[Collected data entries]
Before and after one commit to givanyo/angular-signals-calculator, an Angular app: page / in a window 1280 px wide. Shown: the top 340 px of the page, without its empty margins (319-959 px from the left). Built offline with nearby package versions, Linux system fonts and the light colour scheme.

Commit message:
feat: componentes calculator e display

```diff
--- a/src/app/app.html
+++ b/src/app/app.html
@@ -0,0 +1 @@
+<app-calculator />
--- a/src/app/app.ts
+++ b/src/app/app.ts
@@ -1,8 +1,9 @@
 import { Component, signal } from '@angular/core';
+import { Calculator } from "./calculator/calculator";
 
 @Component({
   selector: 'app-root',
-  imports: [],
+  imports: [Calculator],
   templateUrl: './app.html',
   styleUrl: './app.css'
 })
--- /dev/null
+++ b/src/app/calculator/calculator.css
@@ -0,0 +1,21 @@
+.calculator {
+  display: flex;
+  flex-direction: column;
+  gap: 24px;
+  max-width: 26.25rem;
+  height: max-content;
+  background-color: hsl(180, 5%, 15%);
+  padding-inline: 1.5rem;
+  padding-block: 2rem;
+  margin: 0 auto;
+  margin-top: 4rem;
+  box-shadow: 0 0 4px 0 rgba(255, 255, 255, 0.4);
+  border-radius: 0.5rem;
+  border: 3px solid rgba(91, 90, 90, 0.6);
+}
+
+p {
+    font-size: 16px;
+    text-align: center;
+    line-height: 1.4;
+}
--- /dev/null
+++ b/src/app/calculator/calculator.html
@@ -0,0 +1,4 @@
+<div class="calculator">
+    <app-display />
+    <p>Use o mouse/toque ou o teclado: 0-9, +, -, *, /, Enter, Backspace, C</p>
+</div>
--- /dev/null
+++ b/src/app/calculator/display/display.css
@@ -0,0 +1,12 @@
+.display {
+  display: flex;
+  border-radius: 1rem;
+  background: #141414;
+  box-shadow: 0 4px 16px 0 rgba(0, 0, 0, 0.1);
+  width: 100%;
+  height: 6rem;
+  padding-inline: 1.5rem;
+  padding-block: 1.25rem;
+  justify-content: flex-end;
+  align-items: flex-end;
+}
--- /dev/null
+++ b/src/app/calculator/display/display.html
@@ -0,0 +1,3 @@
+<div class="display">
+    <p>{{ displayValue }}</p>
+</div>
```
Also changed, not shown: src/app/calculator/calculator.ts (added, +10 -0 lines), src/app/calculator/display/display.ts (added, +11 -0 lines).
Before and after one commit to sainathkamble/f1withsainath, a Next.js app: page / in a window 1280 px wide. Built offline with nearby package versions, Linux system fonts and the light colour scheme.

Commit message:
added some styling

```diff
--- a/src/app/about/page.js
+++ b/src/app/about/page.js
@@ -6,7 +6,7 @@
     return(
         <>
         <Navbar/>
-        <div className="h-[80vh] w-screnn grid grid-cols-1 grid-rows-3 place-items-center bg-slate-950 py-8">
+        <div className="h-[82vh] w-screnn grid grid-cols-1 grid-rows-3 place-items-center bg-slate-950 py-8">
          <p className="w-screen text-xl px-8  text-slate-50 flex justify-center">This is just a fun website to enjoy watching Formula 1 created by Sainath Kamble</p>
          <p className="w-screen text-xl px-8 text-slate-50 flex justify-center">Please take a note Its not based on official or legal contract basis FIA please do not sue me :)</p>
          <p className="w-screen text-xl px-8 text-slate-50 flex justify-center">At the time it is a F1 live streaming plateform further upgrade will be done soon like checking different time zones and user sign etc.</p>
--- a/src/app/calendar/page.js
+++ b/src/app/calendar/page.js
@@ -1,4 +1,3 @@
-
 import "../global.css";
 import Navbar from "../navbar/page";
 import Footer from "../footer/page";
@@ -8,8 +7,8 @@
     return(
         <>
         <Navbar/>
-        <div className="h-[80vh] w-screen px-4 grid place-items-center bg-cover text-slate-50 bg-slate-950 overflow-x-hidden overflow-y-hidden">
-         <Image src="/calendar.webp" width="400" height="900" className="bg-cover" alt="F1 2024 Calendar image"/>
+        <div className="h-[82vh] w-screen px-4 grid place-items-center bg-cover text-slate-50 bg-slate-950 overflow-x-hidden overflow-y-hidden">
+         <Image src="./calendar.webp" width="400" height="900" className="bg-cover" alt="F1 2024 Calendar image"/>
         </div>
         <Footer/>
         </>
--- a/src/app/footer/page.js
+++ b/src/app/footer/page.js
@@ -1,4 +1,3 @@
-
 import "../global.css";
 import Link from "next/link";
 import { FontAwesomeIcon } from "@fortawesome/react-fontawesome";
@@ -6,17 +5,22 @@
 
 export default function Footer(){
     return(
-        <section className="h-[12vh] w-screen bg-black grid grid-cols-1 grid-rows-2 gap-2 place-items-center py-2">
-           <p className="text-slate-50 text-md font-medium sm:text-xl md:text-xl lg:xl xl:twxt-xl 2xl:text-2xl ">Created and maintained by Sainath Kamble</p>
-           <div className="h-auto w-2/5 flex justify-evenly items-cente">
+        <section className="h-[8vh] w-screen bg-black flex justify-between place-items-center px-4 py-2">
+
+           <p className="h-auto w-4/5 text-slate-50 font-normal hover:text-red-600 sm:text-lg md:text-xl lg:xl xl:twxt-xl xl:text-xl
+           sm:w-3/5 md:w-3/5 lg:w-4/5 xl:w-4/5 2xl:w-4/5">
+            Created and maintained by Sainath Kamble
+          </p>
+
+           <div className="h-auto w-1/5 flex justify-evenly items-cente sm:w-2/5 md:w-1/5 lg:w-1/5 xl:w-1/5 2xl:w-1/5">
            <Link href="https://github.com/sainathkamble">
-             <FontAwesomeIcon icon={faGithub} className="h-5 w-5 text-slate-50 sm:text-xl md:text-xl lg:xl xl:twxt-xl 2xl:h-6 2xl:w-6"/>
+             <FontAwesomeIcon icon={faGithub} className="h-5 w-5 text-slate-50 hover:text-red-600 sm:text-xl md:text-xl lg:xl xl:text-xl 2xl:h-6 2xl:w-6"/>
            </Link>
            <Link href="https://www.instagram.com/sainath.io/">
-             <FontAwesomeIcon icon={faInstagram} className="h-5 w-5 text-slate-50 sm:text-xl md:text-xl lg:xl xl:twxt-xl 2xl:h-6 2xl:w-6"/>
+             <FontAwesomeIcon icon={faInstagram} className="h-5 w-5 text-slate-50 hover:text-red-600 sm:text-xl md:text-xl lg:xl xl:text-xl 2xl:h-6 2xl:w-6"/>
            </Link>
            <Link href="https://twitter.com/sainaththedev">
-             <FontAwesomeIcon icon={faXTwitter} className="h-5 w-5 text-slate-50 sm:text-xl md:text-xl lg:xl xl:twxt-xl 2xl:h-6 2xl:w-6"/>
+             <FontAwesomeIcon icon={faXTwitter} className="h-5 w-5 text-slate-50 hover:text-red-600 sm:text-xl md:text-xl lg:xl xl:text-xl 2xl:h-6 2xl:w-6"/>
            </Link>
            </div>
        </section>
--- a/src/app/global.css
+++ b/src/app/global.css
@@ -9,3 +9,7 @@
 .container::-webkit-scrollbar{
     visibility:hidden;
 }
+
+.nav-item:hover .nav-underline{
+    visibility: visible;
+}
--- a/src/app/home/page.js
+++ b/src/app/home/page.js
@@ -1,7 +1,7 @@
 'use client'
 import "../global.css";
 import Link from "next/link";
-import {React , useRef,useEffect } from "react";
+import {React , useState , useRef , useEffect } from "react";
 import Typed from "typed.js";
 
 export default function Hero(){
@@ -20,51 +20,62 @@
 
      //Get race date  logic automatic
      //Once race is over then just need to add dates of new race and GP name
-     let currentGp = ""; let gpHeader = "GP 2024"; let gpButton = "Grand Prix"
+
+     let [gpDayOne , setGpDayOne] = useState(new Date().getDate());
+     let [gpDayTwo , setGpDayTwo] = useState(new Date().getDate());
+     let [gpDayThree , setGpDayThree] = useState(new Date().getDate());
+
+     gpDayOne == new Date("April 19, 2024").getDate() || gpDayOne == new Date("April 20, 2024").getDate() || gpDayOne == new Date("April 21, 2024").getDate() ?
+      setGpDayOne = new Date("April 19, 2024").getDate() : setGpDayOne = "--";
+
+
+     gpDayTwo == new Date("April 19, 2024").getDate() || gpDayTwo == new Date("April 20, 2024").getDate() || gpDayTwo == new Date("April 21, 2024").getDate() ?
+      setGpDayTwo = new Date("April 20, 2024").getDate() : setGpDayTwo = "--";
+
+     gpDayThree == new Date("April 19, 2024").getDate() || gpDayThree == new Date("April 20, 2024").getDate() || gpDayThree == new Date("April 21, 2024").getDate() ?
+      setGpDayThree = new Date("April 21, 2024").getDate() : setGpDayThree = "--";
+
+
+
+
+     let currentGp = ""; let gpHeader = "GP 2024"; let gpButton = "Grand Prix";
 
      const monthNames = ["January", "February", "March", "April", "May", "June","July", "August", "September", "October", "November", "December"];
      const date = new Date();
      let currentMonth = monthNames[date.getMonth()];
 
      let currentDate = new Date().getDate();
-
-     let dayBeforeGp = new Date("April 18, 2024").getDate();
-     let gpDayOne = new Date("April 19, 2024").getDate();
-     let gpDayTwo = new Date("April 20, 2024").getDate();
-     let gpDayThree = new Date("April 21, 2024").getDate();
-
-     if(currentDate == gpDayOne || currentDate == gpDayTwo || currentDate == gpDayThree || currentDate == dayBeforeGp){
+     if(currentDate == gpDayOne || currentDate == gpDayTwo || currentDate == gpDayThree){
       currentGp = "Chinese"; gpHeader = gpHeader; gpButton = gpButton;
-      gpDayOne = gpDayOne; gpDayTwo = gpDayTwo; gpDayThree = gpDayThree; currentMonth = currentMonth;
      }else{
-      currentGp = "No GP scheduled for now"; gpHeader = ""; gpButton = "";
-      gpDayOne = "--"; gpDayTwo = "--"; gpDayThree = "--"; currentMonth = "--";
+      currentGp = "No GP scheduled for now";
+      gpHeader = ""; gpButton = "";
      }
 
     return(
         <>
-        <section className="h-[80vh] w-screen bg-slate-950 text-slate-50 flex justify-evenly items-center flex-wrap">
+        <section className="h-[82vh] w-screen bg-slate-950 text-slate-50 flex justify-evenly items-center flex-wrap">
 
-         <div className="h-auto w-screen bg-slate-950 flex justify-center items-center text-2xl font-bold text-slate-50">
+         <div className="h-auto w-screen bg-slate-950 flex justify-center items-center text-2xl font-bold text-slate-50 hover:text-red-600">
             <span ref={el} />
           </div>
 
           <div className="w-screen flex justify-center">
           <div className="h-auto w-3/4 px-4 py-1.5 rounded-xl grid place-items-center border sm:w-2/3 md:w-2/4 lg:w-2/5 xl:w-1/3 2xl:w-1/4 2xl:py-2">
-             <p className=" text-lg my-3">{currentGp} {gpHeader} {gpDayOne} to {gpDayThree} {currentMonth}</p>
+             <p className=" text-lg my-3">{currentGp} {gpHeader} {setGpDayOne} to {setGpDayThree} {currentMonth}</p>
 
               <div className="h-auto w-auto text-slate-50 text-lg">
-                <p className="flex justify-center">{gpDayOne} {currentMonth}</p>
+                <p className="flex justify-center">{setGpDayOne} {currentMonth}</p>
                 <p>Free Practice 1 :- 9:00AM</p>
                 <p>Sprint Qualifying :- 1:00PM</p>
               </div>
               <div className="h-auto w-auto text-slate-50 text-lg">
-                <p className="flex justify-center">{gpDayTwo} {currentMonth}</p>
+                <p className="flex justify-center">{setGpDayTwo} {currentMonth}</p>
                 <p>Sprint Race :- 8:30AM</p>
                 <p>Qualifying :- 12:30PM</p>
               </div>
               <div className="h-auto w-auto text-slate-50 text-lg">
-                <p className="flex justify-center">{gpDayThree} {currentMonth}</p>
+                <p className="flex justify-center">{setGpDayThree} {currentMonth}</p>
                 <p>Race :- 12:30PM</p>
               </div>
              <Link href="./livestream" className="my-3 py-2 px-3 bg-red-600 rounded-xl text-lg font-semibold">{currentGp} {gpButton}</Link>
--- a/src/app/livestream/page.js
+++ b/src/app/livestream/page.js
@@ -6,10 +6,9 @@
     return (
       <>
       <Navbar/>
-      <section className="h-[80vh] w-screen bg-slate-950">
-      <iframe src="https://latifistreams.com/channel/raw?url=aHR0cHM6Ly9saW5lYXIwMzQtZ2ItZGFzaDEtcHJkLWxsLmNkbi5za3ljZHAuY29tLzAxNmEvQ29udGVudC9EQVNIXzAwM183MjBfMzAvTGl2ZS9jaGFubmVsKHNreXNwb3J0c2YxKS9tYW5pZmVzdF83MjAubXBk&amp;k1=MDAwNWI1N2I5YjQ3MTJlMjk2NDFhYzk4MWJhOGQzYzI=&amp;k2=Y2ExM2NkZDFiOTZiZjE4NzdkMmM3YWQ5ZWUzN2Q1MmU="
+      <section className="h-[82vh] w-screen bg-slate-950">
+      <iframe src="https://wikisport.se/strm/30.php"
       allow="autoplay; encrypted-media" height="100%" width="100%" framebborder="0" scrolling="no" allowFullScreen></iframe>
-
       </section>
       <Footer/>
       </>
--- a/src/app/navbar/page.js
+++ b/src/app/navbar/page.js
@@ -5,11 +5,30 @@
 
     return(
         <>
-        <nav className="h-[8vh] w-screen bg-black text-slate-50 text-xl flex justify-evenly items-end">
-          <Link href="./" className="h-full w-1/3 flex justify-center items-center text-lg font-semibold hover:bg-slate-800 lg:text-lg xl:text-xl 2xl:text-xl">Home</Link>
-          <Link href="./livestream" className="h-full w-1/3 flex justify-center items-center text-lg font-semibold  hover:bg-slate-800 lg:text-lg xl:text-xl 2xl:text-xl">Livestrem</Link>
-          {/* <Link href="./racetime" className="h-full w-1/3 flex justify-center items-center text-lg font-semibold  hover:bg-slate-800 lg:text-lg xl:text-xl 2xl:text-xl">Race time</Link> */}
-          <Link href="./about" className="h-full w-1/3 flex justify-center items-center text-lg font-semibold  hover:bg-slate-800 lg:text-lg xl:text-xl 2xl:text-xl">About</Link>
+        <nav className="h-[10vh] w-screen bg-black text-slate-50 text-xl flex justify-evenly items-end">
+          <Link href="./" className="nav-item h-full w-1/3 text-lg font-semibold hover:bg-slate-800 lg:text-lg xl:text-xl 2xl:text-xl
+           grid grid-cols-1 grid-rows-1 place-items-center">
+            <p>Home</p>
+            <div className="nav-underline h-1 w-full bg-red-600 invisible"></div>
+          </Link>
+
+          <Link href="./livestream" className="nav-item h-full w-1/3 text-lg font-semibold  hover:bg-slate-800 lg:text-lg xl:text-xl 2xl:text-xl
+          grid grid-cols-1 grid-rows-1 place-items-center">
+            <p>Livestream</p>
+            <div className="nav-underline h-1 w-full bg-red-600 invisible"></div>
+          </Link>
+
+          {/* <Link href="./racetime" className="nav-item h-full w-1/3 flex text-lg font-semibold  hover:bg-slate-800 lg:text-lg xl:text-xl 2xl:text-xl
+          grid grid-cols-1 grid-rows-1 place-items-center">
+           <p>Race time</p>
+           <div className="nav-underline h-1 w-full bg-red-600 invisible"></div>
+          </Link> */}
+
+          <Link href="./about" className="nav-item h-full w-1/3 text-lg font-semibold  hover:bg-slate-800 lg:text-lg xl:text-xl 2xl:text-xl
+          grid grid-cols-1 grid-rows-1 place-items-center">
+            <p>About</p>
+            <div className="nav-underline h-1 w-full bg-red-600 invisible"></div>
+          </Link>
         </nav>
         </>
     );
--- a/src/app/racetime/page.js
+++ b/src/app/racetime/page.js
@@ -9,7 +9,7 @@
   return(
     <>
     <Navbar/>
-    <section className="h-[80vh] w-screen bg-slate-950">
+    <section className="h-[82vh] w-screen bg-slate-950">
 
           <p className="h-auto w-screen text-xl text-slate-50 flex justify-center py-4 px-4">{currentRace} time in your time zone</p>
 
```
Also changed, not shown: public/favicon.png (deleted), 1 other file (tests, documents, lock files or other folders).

• _Task statement_
Take every line above that includes the string "hidden" and return it.

• _Solution_
-        <div className="h-[80vh] w-screen px-4 grid place-items-center bg-cover text-slate-50 bg-slate-950 overflow-x-hidden overflow-y-hidden">
+        <div className="h-[82vh] w-screen px-4 grid place-items-center bg-cover text-slate-50 bg-slate-950 overflow-x-hidden overflow-y-hidden">
     visibility:hidden;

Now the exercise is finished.